Tapping into the same love of “science” that lead Discovery to try to feed a man to a snake last year, A&E has announced that it’s going to bury some people alive and see how they react. (As all “scientific” experiments require a testable hypothesis, here’s one the network can have for free: They will not like it very much.)
Titled Fear: Buried Alive, the show will air on October 26 and feature three experimental subjects, all of whom will be placed in “underground coffins” and subjected to “a series of escalating horrors designed to test the strength of their psyches.” The show is being pitched as a form of immersion therapy, on the theory that being trapped and immobilized in an airtight box will finally free people of their irrational phobias of being buried, aware and screaming, in their own untimely graves.
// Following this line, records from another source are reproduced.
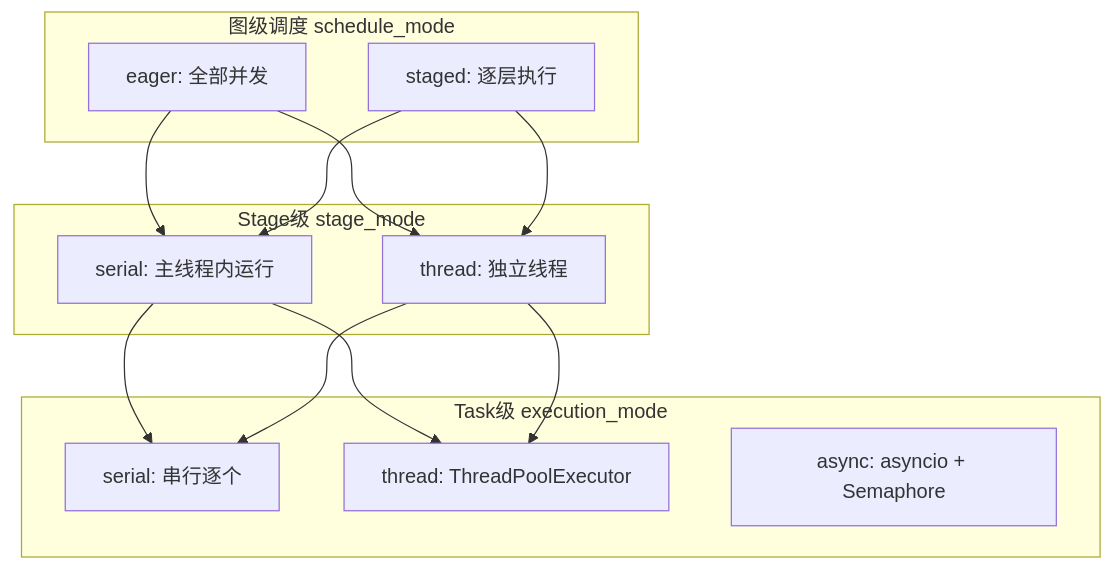
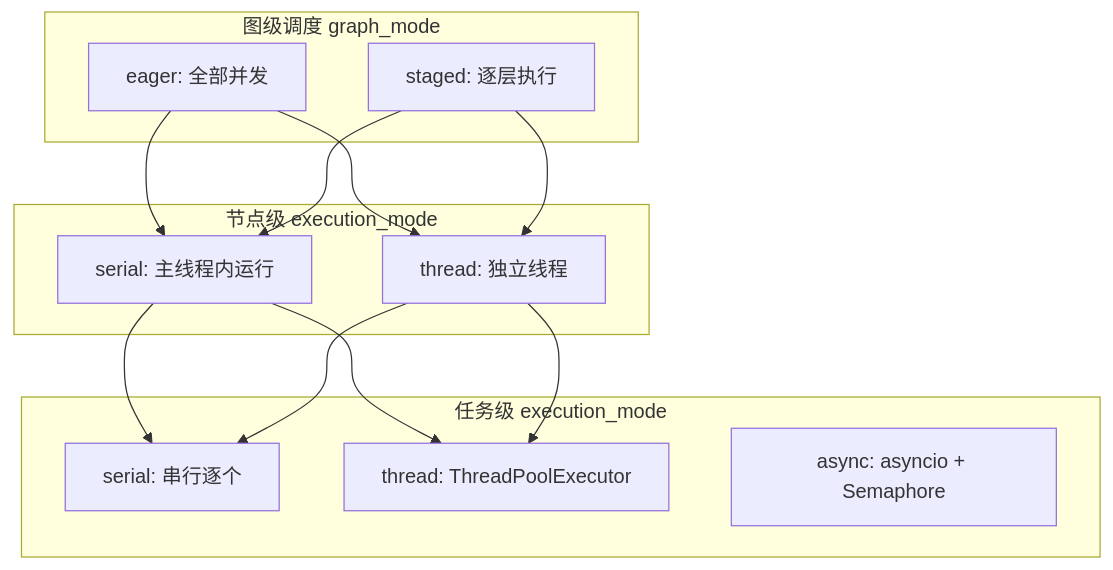
Before and after one commit to Mr-xiaotian/CelestialFlow: the fourth of 9 diagrams in docs/zh-CN/presentation.md, drawn with Mermaid. The commit also changed other lines of this file and 80 other files, not shown here.

````diff
--- a/docs/zh-CN/presentation.md
+++ b/docs/zh-CN/presentation.md
@@ -216,27 +215,27 @@
 ```mermaid
 graph TD
-    subgraph 图级调度 schedule_mode
+    subgraph 图级调度 graph_mode
         A[eager: 全部并发]
         B[staged: 逐层执行]
     end
 
-    subgraph Stage级 stage_mode
+    subgraph 节点级 execution_mode
         C[serial: 主线程内运行]
         D[thread: 独立线程]
     end
 
-    subgraph Task级 execution_mode
+    subgraph 任务级 execution_mode
         E[serial: 串行逐个]
         F[thread: ThreadPoolExecutor]
         H[async: asyncio + Semaphore]
     end
 
     A --> C
     A --> D
     B --> C
     B --> D
     C --> E
     C --> F
     D --> E
     D --> F
 ```
````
A&E has assured future viewers that all of the subjects will be scientifically monitored, and that every possible precaution—outside of not burying people alive as part of a Halloween TV stunt—has been taken for the show.
Not wanting to leave viewers out of the claustrophobic fun, the Buried Alive producers have also hired The Green Inferno director Eli Roth to show up and talk about “how he creates fear.” Psychologists agree that being forced to listen to Roth recount the making of Cabin Fever and wax nostalgic about the set of Inglourious Basterds is the talking-head equivalent of being pinned beneath six feet of hard earth in a thin-walled box of death.